(Beginning of Data shown)

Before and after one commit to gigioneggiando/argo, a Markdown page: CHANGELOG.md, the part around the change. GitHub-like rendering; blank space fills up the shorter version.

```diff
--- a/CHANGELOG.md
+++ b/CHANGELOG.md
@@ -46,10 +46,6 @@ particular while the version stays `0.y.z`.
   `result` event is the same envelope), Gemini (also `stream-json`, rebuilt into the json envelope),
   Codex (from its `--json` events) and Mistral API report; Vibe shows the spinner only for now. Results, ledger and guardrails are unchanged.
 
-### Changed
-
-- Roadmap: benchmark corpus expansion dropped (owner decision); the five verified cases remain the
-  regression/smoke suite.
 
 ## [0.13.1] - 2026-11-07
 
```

(End of Data shown)
(Beginning of Data shown)

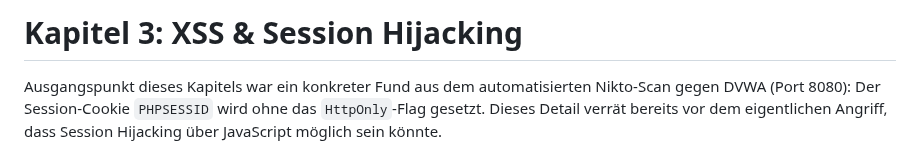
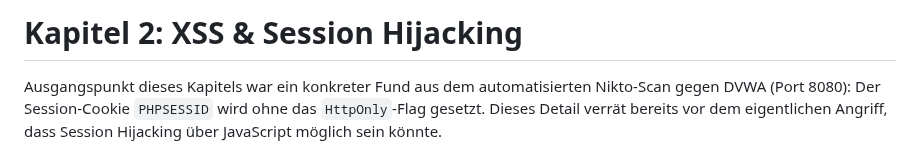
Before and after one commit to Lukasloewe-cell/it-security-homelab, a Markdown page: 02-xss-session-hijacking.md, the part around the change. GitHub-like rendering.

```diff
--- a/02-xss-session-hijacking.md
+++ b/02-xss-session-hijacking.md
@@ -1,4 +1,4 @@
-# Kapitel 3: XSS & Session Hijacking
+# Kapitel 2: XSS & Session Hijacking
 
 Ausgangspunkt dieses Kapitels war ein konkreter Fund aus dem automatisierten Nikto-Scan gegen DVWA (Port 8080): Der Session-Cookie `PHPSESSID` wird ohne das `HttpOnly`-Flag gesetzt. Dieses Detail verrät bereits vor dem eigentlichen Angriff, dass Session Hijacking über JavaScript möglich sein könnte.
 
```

(End of Data shown)

**Task to complete:**
Counting only the lines that include "rendering", state how many there are in the entries, and nothing else.

**Task output:**
2